Staff recognised as dedicated outstanding mentors
Professor John Provis, Dr Nicola Morley and Dr Gwen Reilly have been recognised as outstanding mentors in the university-wide Researcher Mentoring Programme.
Volunteering their time to the programme, all three academic staff support research associates, assistants, and fellows in the Department, over a 6-month period. They help early career researchers to
take control of their career through established mentoring and coaching techniques.

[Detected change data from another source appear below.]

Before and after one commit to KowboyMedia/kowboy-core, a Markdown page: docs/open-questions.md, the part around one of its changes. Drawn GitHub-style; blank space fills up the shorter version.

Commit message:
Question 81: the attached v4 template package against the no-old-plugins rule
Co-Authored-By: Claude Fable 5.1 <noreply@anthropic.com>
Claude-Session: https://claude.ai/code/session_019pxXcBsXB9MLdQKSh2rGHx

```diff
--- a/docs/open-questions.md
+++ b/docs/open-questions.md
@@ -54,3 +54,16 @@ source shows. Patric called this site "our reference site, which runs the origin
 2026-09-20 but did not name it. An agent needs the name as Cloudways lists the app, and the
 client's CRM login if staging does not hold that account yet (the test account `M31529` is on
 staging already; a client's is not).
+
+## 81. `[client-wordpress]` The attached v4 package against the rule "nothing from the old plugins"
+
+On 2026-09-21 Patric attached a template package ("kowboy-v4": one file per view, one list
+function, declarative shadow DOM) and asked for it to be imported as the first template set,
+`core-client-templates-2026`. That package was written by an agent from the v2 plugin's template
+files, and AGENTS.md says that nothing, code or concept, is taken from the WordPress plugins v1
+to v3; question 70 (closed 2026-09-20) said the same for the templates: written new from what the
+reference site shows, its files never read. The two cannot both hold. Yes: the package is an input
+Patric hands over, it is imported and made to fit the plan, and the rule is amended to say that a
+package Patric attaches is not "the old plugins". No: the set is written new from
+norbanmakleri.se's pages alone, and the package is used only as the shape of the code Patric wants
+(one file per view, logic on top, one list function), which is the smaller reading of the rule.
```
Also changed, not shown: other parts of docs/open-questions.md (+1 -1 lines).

The Researcher Mentoring Programme, designed and developed by Dr Kay Guccione, provides coaching and mentoring training to over 150+ academic staff, to equip them with the right skills and knowledge to become a mentor. The programme not only supports the research mentees, in taking control of their careers, but also helps to develop the mentor’s capacity as a supervisor, line manager and colleague.
Evaluation of the programme shows that mentoring helps:

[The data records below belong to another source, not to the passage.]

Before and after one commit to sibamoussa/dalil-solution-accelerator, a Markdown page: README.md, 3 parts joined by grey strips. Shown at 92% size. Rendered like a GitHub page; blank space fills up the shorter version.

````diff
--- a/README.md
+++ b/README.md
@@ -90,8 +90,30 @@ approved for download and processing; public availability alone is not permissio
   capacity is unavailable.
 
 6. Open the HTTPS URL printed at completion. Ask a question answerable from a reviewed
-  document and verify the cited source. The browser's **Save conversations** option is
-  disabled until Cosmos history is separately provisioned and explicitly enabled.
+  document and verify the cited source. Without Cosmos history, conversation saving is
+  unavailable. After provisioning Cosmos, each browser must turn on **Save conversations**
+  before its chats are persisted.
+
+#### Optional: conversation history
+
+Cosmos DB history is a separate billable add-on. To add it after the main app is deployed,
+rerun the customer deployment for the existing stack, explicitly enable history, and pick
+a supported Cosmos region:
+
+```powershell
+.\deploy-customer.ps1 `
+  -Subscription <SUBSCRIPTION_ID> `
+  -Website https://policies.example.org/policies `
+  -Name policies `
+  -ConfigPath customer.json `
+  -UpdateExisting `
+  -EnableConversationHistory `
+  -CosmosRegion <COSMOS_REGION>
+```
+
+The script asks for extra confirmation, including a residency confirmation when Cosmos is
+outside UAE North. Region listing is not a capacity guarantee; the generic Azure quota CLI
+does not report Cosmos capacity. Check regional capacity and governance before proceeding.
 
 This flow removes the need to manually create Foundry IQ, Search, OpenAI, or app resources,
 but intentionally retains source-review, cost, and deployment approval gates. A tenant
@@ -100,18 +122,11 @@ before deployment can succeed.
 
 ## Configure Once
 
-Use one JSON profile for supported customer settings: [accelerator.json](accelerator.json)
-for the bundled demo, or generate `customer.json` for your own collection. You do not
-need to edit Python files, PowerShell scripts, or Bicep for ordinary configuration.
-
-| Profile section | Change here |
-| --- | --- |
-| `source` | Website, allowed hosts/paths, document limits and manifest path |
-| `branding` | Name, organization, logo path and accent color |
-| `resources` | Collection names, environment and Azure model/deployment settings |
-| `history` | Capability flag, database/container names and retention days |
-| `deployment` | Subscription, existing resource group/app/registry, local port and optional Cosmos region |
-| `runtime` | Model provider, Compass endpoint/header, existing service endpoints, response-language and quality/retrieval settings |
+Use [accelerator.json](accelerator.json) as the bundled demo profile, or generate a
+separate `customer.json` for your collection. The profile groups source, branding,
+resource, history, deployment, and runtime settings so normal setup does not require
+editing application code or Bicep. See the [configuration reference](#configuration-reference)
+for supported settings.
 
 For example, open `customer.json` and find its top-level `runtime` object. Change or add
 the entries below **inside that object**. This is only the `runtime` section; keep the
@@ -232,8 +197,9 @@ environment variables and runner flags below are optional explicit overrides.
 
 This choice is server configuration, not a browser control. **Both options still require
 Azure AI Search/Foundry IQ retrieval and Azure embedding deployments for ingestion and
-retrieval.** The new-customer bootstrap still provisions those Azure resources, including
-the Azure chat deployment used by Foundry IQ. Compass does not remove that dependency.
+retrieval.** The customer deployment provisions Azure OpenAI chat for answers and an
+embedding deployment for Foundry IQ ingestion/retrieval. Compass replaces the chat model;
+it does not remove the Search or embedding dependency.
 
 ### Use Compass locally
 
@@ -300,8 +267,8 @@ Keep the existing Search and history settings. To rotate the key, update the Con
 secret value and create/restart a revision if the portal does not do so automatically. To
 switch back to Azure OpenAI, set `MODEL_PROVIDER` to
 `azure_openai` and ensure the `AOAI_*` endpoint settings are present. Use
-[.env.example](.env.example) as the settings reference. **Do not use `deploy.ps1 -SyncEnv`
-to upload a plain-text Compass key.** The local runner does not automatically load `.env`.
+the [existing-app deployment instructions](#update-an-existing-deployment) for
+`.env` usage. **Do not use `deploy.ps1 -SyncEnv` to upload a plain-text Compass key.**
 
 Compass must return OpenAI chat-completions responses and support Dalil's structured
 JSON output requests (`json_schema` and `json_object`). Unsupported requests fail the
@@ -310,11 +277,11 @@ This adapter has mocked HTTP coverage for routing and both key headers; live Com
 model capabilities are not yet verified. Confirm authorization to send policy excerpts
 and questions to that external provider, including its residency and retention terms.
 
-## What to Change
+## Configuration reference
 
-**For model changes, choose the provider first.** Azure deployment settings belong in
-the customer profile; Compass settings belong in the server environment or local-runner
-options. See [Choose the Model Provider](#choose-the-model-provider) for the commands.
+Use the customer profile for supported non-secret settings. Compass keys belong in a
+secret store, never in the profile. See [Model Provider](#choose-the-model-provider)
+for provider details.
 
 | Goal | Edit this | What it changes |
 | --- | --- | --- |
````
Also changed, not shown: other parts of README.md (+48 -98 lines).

- to have dedicated time to focus on your professional development and career plan
- to understand the options for your next move and make active choices
- to find new ways to build constructive working relationships and be listened to, improving your confidence and motivation

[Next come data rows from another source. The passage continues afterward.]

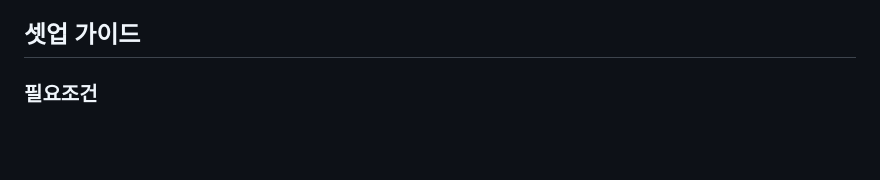
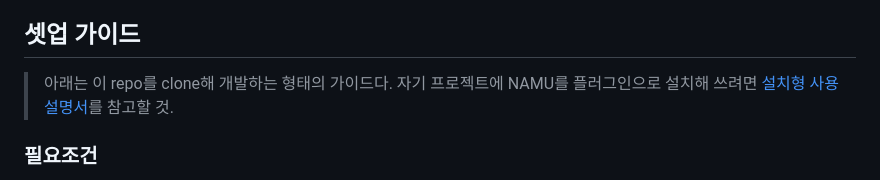
Before and after one commit to onmiso-hash/namu-agent, a Markdown page: README.md, the part around the change. Drawn GitHub-style; blank space fills up the shorter version.

```diff
--- a/README.md
+++ b/README.md
@@ -35,6 +35,8 @@ NAMU의 차별점은 실행 엔진이 아니라 **메모리 레이어(MCP)**에
 워커 정의(`.claude/agents/`, `.agents/agents/`)는 의도적으로 플러그인 봉투에 동봉하지 않는다. repo 자체가 곧 `NAMU_HOME`이라 `git pull`만으로 멀티 PC에 자동 배포되고, 세션 중 파일을 고쳐도 재시작 없이 다음 호출에 즉시 반영되는 핫 리로드가 실측됐기 때문이다(반면 플러그인 설치본은 복사본이라 재설치가 필요하다 — 아래 셋업 함정 참고).
 
 ## 셋업 가이드
+
+> 아래는 이 repo를 clone해 개발하는 형태의 가이드다. 자기 프로젝트에 NAMU를 플러그인으로 설치해 쓰려면 [설치형 사용설명서](docs/install_guide.md)를 참고할 것.
 
 ### 필요조건
 
```
Also changed, not shown: docs/deploy_design.md (+6 -2 lines), docs/install_guide.md (added, +120 -0 lines).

- to raise your profile in academia or in a new field
As a way of understanding the impact of the programme, Dr Kay Guccione collates feedback from outgoing mentees in regards to their mentor; if they were able to make a 'significant transition in knowledge, work, or thinking’. All three materials staff were recognised for their mentoring skills, expertise and good citizenship.
|Professor Provis' Feedback||
"Conversations with John have always been informative and relaxed. After each meeting I felt I have a plan, and I really did. We managed to speak about academic life in a way that made me feel part of it and able to make fun of it while fighting to escalate the career ladder."
|Dr Morley's Feedback||
"Thanks to the mentoring program I feel much more motivated at work and I see solutions to issues easier than before. Also, my mentor is very empathetic so that helps me to feel more confident and I see more alternatives and ways to develop. She is also very inspiring, as she manages to grow in her career but also she keeps a personal life balance, so actually meeting someone with similar thoughts is really encouraging."
|Dr Reilly's Feedback||
"I needed to talk about alternative options to a fellowship in case I did not get mine and my mentor introduced me to the world of lectureship. This reduced the amount of stress I was under always thinking that taking the fellowship route was the only choice. And it also showed me that becoming a lecturer has many rewarding sides to it that being on a fellowship would not provide such as teaching. This has made a real difference to me and my view of the academic world."